G. R. Berridge
(Macmillan, London, 1994) and pirated by the Internet Archive

Talking to the Enemy

This book begins by discussing the problems of non-recognition and breaches in diplomatic relations, and then considers the advantages and disadvantages of the different methods which states, not in diplomatic relations, employ when they nevertheless need to communicate. These include intermediaries, disguised embassies, ceremonial occasions such as working funerals, the diplomatic corps in third states and at the seat of international organisations, special envoys, and joint commissions. In short, it is concerned with the kind of diplomacy which produced the rapprochement between Israel and the PLO in September 1993.
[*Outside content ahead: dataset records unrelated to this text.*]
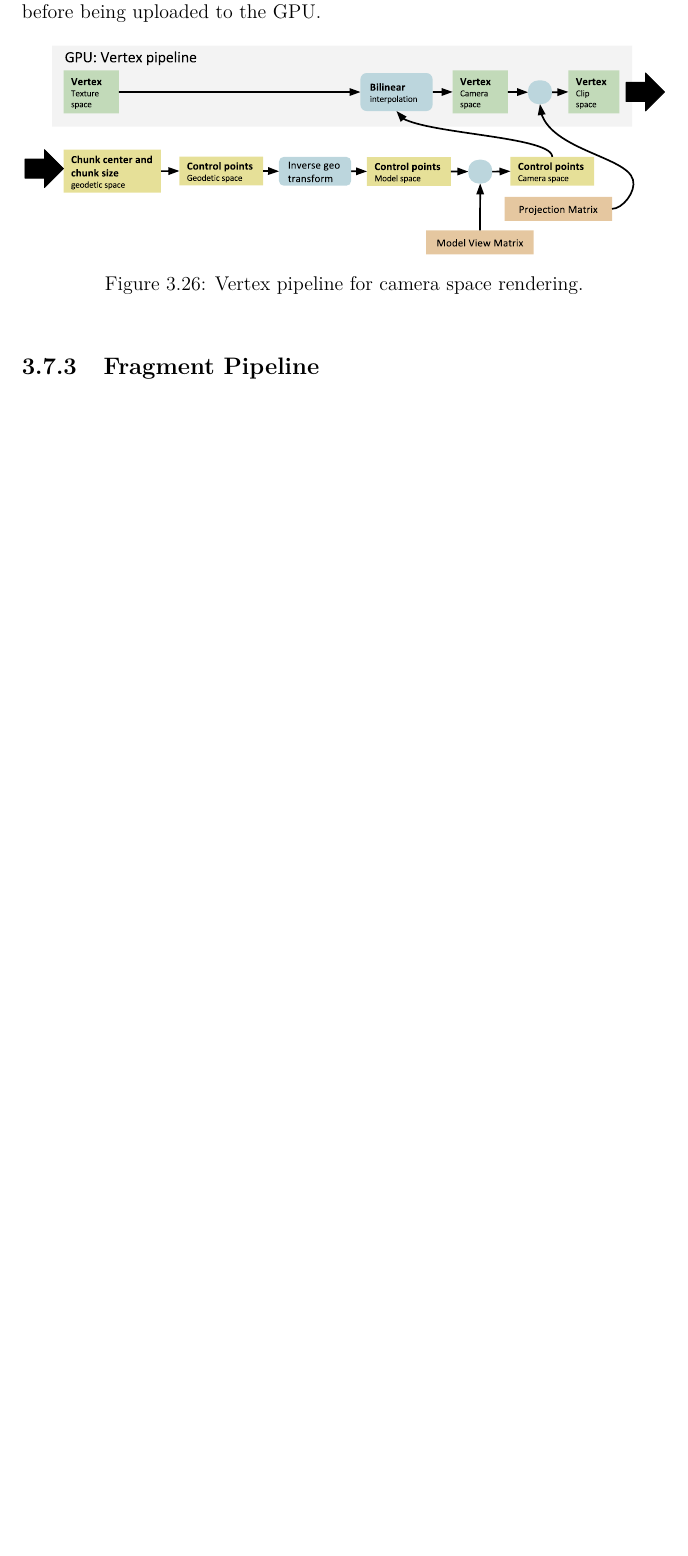
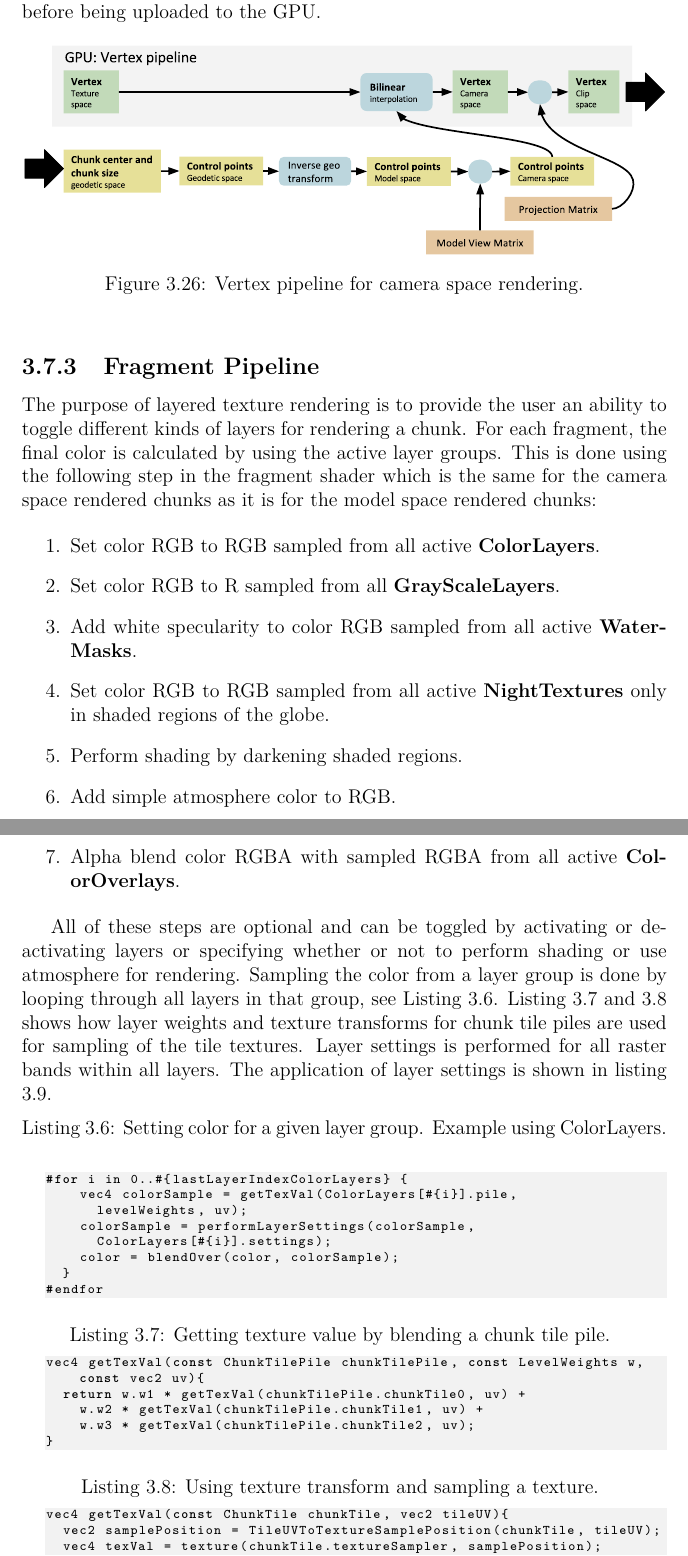
Before and after one commit to nusic/globe_browsing_report, a LaTeX thesis (report.tex, which reads implementation.tex): part of page 72 of 79 before the commit and two parts of pages 72 and 73 of 82 after it, the two joined at a grey line, cut so that both start at the same text, the shorter picture padded with empty space. Compiled offline with pdfLaTeX.

```diff
--- a/implementation.tex
+++ b/implementation.tex
@@ -806,3 +806,50 @@
 
 \subsection{Fragment Pipeline}
 
+The purpose of layered texture rendering is to provide the user an ability to toggle different kinds of layers for rendering a chunk. For each fragment, the final color is calculated by using the active layer groups. This is done using the following step in the fragment shader which is the same for the camera space rendered chunks as it is for the model space rendered chunks:
+
+\begin{enumerate}
+\item Set color RGB to RGB sampled from all active \textbf{ColorLayers}.
+\item Set color RGB to R sampled from all \textbf{GrayScaleLayers}.
+\item Add white specularity to color RGB sampled from all active \textbf{WaterMasks}.
+\item Set color RGB to RGB sampled from all active \textbf{NightTextures} only in shaded regions of the globe.
+\item Perform shading by darkening shaded regions.
+\item Add simple atmosphere color to RGB.
+\item Alpha blend color RGBA with sampled RGBA from all active \textbf{ColorOverlays}.
+\end{enumerate}
+
+All of these steps are optional and can be toggled by activating or deactivating layers or specifying whether or not to perform shading or use atmosphere for rendering. Sampling the color from a layer group is done by looping through all layers in that group, see Listing \ref{lst:loopthroughlayers}. Listing \ref{lst:gettexval1} and \ref{lst:gettexval2} shows how layer weights and texture transforms for chunk tile piles are used for sampling of the tile textures. Layer settings is performed for all raster bands within all layers. The application of layer settings is shown in listing \ref{lst:performsettings}.
+
+\begin{lstlisting}[
+  caption={Setting color for a given layer group. Example using ColorLayers.}
+  \label{lst:loopthroughlayers}
+]
+#for i in 0..#{lastLayerIndexColorLayers} {
+		vec4 colorSample = getTexVal(ColorLayers[#{i}].pile,
+			levelWeights, uv);
+		colorSample = performLayerSettings(colorSample,
+			ColorLayers[#{i}].settings);
+		color = blendOver(color, colorSample);
+	}
+#endfor
+\end{lstlisting}
+
+\begin{lstlisting}[
+  caption={Getting texture value by blending a chunk tile pile.}
+  \label{lst:gettexval1}
+]
+vec4 getTexVal(const ChunkTilePile chunkTilePile, const LevelWeights w, const vec2 uv){
+	return w.w1 * getTexVal(chunkTilePile.chunkTile0, uv) +
+		w.w2 * getTexVal(chunkTilePile.chunkTile1, uv) +
+		w.w3 * getTexVal(chunkTilePile.chunkTile2, uv);
+}
+\end{lstlisting}
+
+\begin{lstlisting}[
+  caption={Using texture transform and sampling a texture.}
+  \label{lst:gettexval2}
+]
+vec4 getTexVal(const ChunkTile chunkTile, vec2 tileUV){
+	vec2 samplePosition = TileUVToTextureSamplePosition(chunkTile, tileUV);
+	vec4 texVal = texture(chunkTile.textureSampler, samplePosition);
+	return texVal;
```
Also changed, not shown: implementation.tex (54 more changed lines), 1 other file.
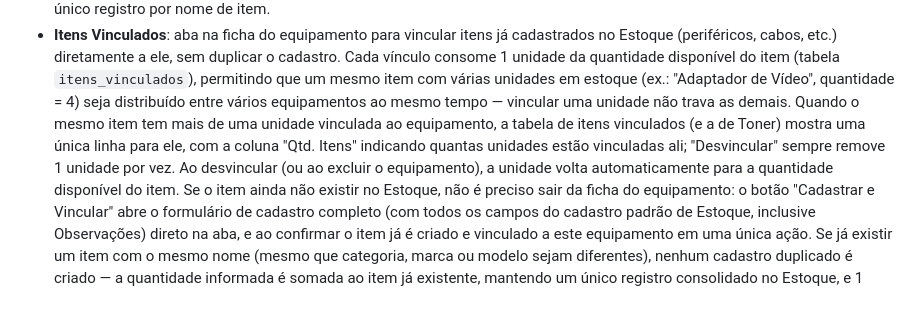
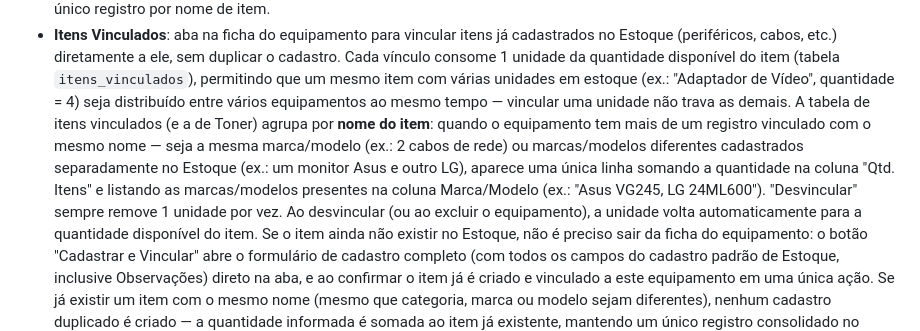
Before and after one commit to SalomaoKonjunski/Web-SCATI, a Markdown page: web-scati/web-scati/README.md, the part around the change. GitHub-like rendering; blank space fills up the shorter version.

Commit message:
Documenta o agrupamento por nome com marcas/modelos acumulados

```diff
--- a/web-scati/web-scati/README.md
+++ b/web-scati/web-scati/README.md
@@ -208,11 +208,15 @@ web-scati/
   disponível do item (tabela `itens_vinculados`), permitindo que um mesmo
   item com várias unidades em estoque (ex.: "Adaptador de Vídeo",
   quantidade = 4) seja distribuído entre vários equipamentos ao mesmo
-  tempo — vincular uma unidade não trava as demais. Quando o mesmo item
-  tem mais de uma unidade vinculada ao equipamento, a tabela de itens
-  vinculados (e a de Toner) mostra uma única linha para ele, com a
-  coluna "Qtd. Itens" indicando quantas unidades estão vinculadas ali;
-  "Desvincular" sempre remove 1 unidade por vez. Ao desvincular (ou ao
+  tempo — vincular uma unidade não trava as demais. A tabela de itens
+  vinculados (e a de Toner) agrupa por **nome do item**: quando o
+  equipamento tem mais de um registro vinculado com o mesmo nome —
+  seja a mesma marca/modelo (ex.: 2 cabos de rede) ou marcas/modelos
+  diferentes cadastrados separadamente no Estoque (ex.: um monitor
+  Asus e outro LG), aparece uma única linha somando a quantidade na
+  coluna "Qtd. Itens" e listando as marcas/modelos presentes na coluna
+  Marca/Modelo (ex.: "Asus VG245, LG 24ML600"). "Desvincular" sempre
+  remove 1 unidade por vez. Ao desvincular (ou ao
   excluir o equipamento), a unidade volta automaticamente para a
   quantidade disponível do item. Se o item ainda não existir no Estoque,
   não é preciso sair da ficha do equipamento: o botão "Cadastrar e
```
The contents list and abstracts of each chapter can be found on Springer Link here.


This slim volume deals straightforwardly with the pros and cons of the ways that states without diplomatic relations talk to one another. Quite helpful on its somewhat narrow topic, but the per-page cost is the highest I have seen., Francis Fukuyama, Foreign Affairs, vol. 74(2), 1995.

Also reviewed by Costas Constantinou in International Affairs, 1995, vol.71(1), 1995; Percy Cradock in Survival, vol.37(1), 1995; Margaret Doxey in Millennium, 1995, vol.24(1), 1995; and Lorna Lloyd in Political Studies, vol.44(1), 1996. [None available to me remotely.]